By Ariba Shahid
KARACHI, Pakistan (Reuters) – Anwaar-ul-Haq Kakar, a little-known politician who is believed to be close to the military, was sworn in as Pakistan’s caretaker prime minister on Monday to oversee national elections as the country navigates political and economic crises.
Kakar, from the southwestern province of Balochistan, will name a cabinet and head a government until a new administration is elected. He was sworn in by President Arif Alvi on Monday in a ceremony at the Presidency.
He resigned as a member of senate and from his party on Sunday. He was part of the Balochistan Awami Party, which is widely considered to be close to the country’s powerful military.
“Owing to the fundamental responsibility conferred upon me as the caretaker prime minister, I have decided to surrender my membership of the Balochistan Awami Party (BAP) and relinquish my Senate position. Prayers requested from everyone,” Kakar, 52, said on Sunday.
The military continues to have a huge role behind the scenes in Pakistan. It has ruled the country directly for more than three decades of its 76-year existence, and wields significant power in politics.
Political analysts say that if the caretaker set-up stretches beyond its constitutional tenure, a prolonged period without an elected government would allow the military to consolidate control.
Under Pakistan’s constitution, a neutral caretaker government oversees national elections, which must be held within 90 days of the dissolution of the parliament’s lower house – which in this case means early November.
However, the ballot may be delayed as the Election Commission has to draw new boundaries for hundreds of federal and provincial constituencies and, based on that, it will give an election date.
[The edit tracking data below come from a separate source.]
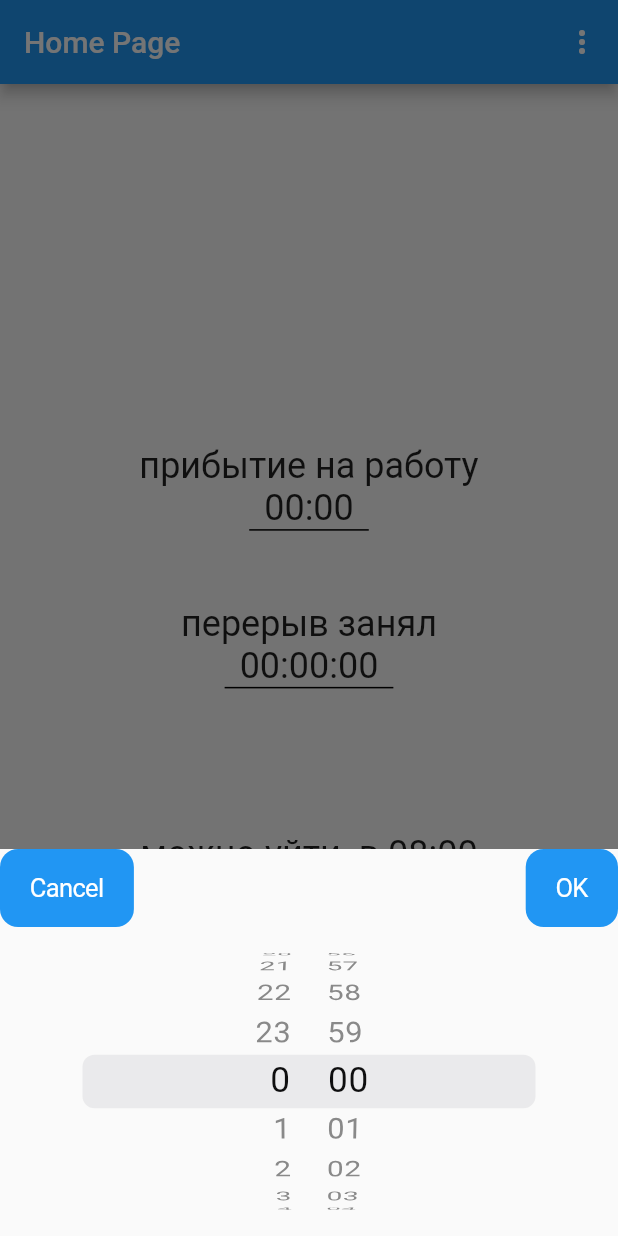
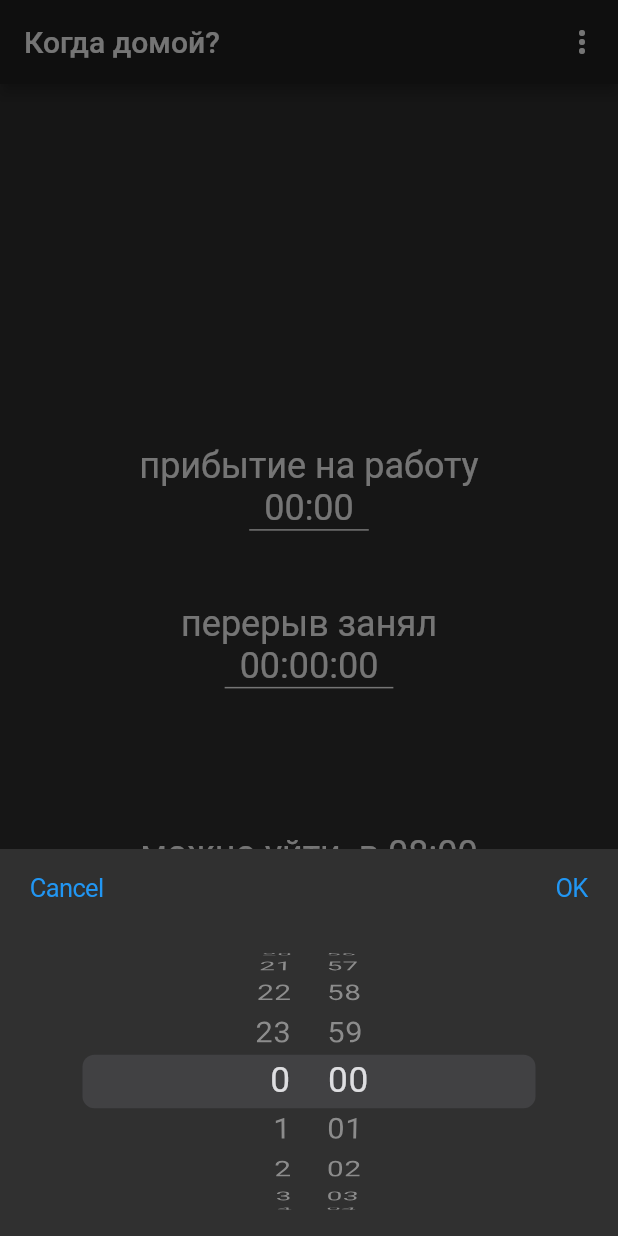
Before and after one commit to Mapkn3/when_home, a Flutter app: the screen it shows after launch, after a tap on an icon or button, on a phone screen of 412 x 824 dp. Run offline on Flutter 3.47's test engine with Material 2 defaults, Android fonts, the phone set to English and light mode, and no system bars; our stand-ins replace get_it, shared_preferences.

Commit message:
Make app more pretty.

```diff
--- a/lib/main.dart
+++ b/lib/main.dart
@@ -9,10 +9,10 @@ import 'package:when_home/timesheet.dart';
 
 import 'util.dart';
 
-void main() async {
+Future<void> main() async {
   WidgetsFlutterBinding.ensureInitialized();
-  GetIt.I.registerSingleton<SharedPreferences>(
-      await SharedPreferences.getInstance());
+  SharedPreferences sharedPreferences = await SharedPreferences.getInstance();
+  GetIt.I.registerSingleton<SharedPreferences>(sharedPreferences);
 
   runApp(MyApp());
 }
@@ -21,26 +21,26 @@ class MyApp extends StatelessWidget {
   @override
   Widget build(BuildContext context) {
     return MaterialApp(
-      debugShowCheckedModeBanner: true,
+      debugShowCheckedModeBanner: false,
       title: 'When home',
       theme: ThemeData.light(),
       darkTheme: ThemeData.dark(),
-      themeMode: ThemeMode.light,
-      home: MyHomePage(title: 'Home Page'),
+      themeMode: ThemeMode.dark,
+      home: TimesScreen(title: 'Когда домой?'),
     );
   }
 }
 
-class MyHomePage extends StatefulWidget {
-  MyHomePage({Key key, this.title}) : super(key: key);
+class TimesScreen extends StatefulWidget {
+  TimesScreen({Key key, this.title}) : super(key: key);
 
   final String title;
 
   @override
-  _MyHomePageState createState() => _MyHomePageState();
+  _TimesScreenState createState() => _TimesScreenState();
 }
 
-class _MyHomePageState extends State<MyHomePage> {
+class _TimesScreenState extends State<TimesScreen> {
   Timesheet timesheet;
   bool isWork = true;
   SharedPreferences prefs = GetIt.I.get<SharedPreferences>();
@@ -128,23 +128,22 @@ class _MyHomePageState extends State<MyHomePage> {
   }
 
   showLunchTimesList() {
-    String lastLunchTime = timesheet.lastLunchStartTime == null
-        ? ''
-        : 'Убыл на перерыв в ${getTimeWithShortDateOfDateTime(timesheet.lastLunchStartTime)}';
-
+    bool hasLunchTimes = timesheet.lunchTimes.length > 0;
     final Iterable<ListTile> items = timesheet.lunchTimes.reversed
         .map((DateTimeInterval interval) => buildListTile(interval));
     final List<Widget> divided =
         ListTile.divideTiles(context: context, tiles: items).toList();
+    var content = hasLunchTimes
+        ? ListView(children: divided)
+        : Center(child: Text('Отсутствует информация по перерывам'));
     showModalBottomSheet(
         context: context,
         builder: (BuildContext builder) {
           return Column(
             mainAxisSize: MainAxisSize.min,
             children: <Widget>[
-              Text(lastLunchTime),
               Container(
-                child: ListView(children: divided),
+                child: content,
                 height: getQuarterOfScreen(context),
               )
             ],
@@ -192,15 +191,14 @@ class _MyHomePageState extends State<MyHomePage> {
             children: <Widget>[
               Spacer(flex: 5),
               Text('прибытие на работу'),
-              underlineWidget(
+              underlineWidget(context,
                 child: GestureDetector(
                   child: Text(
                     formatDateTime(context, timesheet.arrivalTime),
                   ),
                   onTap: () {
                     getTimeFromModalBottomSheet(context,
-                        initTime:
-                        TimeOfDay.fromDateTime(timesheet.arrivalTime))
+                        initTime: TimeOfDay.fromDateTime(timesheet.arrivalTime))
                         .then((TimeOfDay time) =>
                         setState(() {
                           DateTime date = DateTime.now();
@@ -214,7 +212,7 @@ class _MyHomePageState extends State<MyHomePage> {
               ),
               Spacer(),
               Text('перерыв занял'),
-              underlineWidget(
+              underlineWidget(context,
                 child: GestureDetector(
                   child:
                   Text(formatFullDuration(timesheet.getTotalLunchTime())),
--- a/lib/util.dart
+++ b/lib/util.dart
@@ -74,11 +74,11 @@ Future<TimeOfDay> getTimeFromModalBottomSheet(BuildContext context,
           children: <Widget>[
             Row(
               children: <Widget>[
-                CupertinoButton.filled(
+                CupertinoButton(
                     child: Text('Cancel'),
                     onPressed: () => Navigator.pop(context, '_getTime_cancel')),
                 Spacer(),
-                CupertinoButton.filled(
+                CupertinoButton(
                   child: Text('OK'),
                   onPressed: () => Navigator.pop(context, '_getTime_ok'),
                 ),
@@ -112,11 +112,12 @@ Future<TimeOfDay> getTimeFromModalBottomSheet(BuildContext context,
   }
 }
 
-Widget underlineWidget({@required Widget child}) =>
+Widget underlineWidget(BuildContext context,
+        {@required Widget child}) =>
     Container(
         padding: EdgeInsets.symmetric(horizontal: 10.0),
         decoration: BoxDecoration(
-            border: Border(bottom: BorderSide(color: Colors.black))
-        ),
-        child: child
-    );
+            border: Border(
+                bottom: BorderSide(
+                    color: Theme.of(context).textTheme.body1.color))),
+        child: child);
```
Outgoing opposition leader Raja Riaz told broadcaster Geo News that he believed elections would take place in February next year and not as scheduled before November.
The choice of caretaker prime minister has assumed greater importance because the candidate will have extra powers to make policy decisions on economic matters.
Economic stabilisation is the top challenge with the $350 billion economy on a narrow recovery path after an ongoing $3 billion International Monetary Fund bailout averted a sovereign debt default. Economic reforms have already fueled historic inflation and interest rates.
Political uncertainty is also a factor after the jailing of former prime minister Imran Khan and his ban from standing in the election. His continued detention will raise questions about the credibility of the election.
(Reporting by Ariba Shahid in Karachi; Editing by Angus MacSwan)